* SUPPLIED INFORMATION:
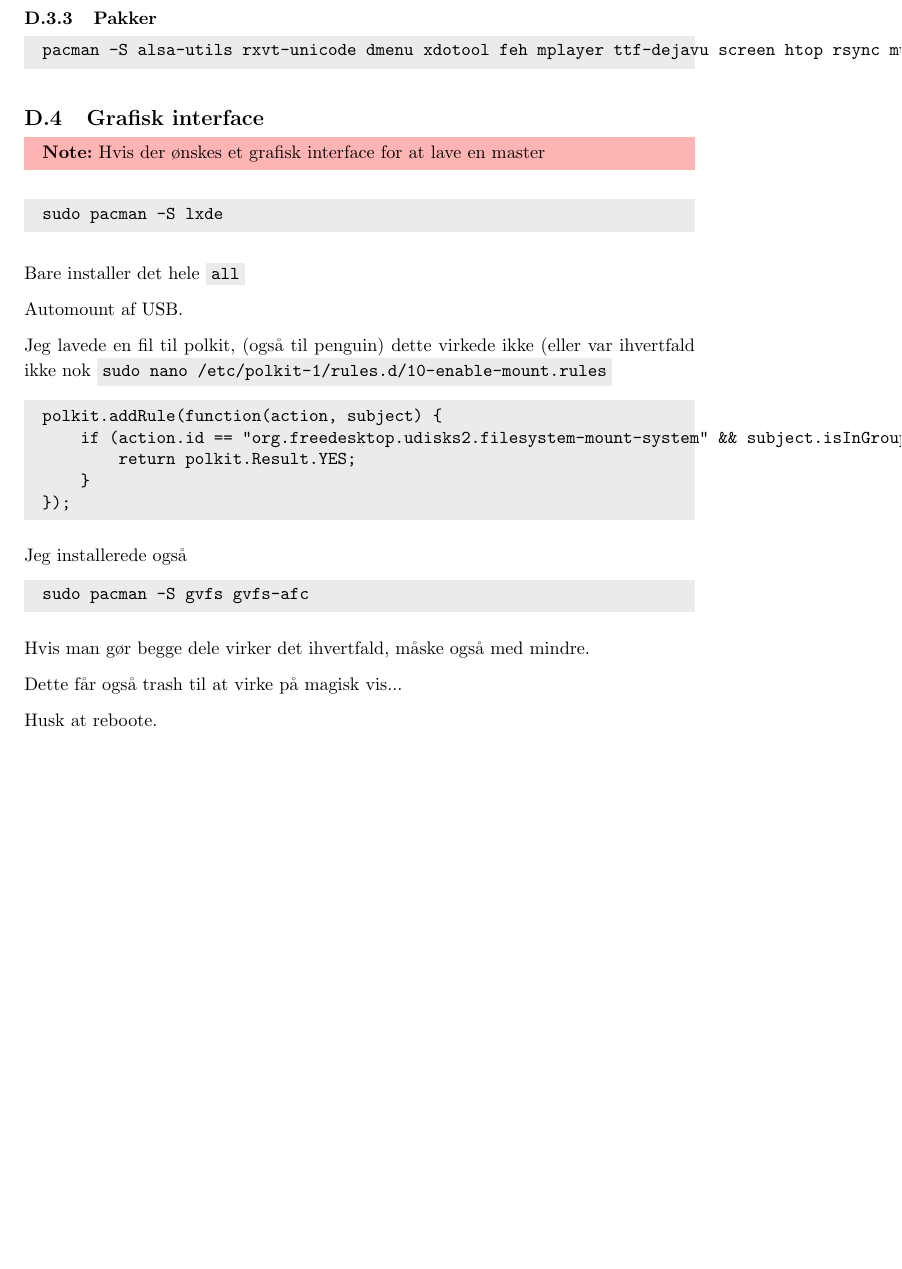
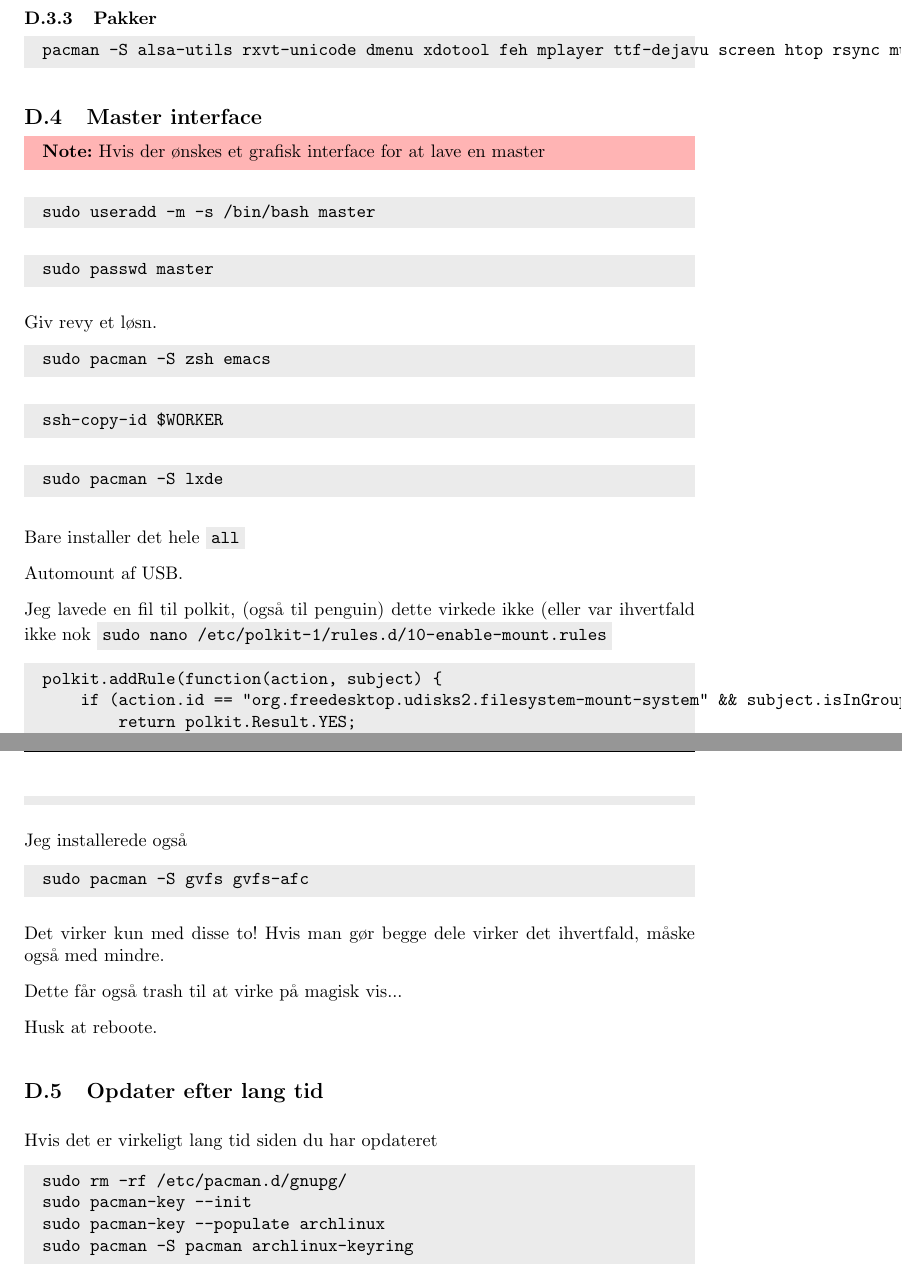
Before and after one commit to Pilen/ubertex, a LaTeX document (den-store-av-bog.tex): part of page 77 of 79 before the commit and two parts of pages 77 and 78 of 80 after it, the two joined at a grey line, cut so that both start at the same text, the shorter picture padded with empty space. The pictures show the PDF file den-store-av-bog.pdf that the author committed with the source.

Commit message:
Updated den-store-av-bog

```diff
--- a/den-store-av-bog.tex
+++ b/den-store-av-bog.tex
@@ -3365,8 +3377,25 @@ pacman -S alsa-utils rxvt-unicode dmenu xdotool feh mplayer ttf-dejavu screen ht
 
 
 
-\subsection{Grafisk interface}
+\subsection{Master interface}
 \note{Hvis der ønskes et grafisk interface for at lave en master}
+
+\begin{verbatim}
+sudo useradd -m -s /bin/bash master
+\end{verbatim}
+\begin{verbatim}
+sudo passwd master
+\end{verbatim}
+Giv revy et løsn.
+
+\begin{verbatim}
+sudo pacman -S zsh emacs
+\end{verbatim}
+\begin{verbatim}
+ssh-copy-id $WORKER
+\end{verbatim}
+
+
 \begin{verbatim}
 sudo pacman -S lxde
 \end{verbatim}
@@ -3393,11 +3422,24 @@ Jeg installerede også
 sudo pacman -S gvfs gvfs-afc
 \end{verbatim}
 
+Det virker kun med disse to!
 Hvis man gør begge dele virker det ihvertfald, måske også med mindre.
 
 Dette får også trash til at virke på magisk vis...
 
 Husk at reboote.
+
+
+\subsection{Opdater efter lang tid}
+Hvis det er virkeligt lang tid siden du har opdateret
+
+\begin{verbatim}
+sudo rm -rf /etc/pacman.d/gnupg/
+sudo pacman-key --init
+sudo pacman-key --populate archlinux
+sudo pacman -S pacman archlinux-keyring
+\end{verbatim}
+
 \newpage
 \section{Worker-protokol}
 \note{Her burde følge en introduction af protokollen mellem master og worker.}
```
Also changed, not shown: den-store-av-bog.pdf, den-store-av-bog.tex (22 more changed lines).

* TASK TO CARRY OUT: Only one thing is wanted in reply: the number of lines in the entries that hold the string "note".

* OUTPUT BELOW: 2